▶ [Excerpts from a dataset]:

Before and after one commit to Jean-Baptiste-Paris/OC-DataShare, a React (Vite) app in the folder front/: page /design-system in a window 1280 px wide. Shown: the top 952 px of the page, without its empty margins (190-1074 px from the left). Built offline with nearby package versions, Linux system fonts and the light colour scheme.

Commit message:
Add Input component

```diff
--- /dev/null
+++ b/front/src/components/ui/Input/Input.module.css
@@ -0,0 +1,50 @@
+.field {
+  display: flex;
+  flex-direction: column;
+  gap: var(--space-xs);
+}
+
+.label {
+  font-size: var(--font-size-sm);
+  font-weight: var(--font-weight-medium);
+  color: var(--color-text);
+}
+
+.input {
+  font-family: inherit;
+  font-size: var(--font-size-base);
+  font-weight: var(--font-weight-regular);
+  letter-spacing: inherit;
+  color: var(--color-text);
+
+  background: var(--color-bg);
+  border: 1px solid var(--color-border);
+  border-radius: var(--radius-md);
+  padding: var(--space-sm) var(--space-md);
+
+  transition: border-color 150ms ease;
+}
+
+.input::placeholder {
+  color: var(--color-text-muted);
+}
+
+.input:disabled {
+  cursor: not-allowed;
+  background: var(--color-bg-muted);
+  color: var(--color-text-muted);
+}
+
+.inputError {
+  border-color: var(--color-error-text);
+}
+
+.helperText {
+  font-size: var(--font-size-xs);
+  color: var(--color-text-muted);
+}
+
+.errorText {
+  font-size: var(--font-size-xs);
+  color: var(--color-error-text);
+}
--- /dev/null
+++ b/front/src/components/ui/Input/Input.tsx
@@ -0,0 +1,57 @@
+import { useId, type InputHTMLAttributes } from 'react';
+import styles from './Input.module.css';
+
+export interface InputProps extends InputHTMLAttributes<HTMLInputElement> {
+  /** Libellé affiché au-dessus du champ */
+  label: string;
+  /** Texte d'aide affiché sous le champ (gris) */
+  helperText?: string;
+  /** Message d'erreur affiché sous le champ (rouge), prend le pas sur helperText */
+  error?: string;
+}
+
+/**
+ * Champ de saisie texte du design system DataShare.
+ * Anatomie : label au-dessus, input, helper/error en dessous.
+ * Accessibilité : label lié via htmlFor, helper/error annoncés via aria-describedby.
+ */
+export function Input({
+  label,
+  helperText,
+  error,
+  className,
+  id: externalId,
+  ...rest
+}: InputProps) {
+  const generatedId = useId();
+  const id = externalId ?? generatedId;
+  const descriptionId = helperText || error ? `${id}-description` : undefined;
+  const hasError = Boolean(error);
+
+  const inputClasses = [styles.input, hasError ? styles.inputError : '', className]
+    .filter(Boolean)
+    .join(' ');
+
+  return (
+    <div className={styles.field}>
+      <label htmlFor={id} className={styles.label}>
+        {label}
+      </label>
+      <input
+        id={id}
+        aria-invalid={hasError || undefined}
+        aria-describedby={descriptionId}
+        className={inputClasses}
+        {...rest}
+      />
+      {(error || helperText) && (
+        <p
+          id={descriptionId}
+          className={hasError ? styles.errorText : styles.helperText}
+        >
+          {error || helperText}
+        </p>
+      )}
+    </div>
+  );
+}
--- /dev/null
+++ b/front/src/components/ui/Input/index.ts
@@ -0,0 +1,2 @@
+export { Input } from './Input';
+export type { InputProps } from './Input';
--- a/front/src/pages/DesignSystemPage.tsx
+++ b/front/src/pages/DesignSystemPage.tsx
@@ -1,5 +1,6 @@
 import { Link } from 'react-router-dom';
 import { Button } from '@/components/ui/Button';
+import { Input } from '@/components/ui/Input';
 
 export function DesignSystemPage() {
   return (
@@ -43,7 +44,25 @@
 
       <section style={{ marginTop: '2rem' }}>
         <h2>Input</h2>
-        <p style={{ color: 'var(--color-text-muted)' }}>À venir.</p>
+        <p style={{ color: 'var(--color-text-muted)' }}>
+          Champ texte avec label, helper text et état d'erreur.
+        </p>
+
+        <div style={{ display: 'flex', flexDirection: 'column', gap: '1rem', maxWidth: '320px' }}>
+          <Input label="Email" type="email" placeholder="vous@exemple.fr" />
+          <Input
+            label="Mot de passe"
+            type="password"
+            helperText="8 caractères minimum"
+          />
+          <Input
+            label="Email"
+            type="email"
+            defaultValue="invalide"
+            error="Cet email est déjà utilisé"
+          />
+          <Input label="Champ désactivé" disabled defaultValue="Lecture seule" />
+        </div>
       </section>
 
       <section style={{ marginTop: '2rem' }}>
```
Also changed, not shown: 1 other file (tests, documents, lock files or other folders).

▶ [What you have to do]: Return every line in the records that includes the string "className".

▶ [Output for this task]:
+  className,
+  const inputClasses = [styles.input, hasError ? styles.inputError : '', className]
+    <div className={styles.field}>
+      <label htmlFor={id} className={styles.label}>
+        className={inputClasses}
+          className={hasError ? styles.errorText : styles.helperText}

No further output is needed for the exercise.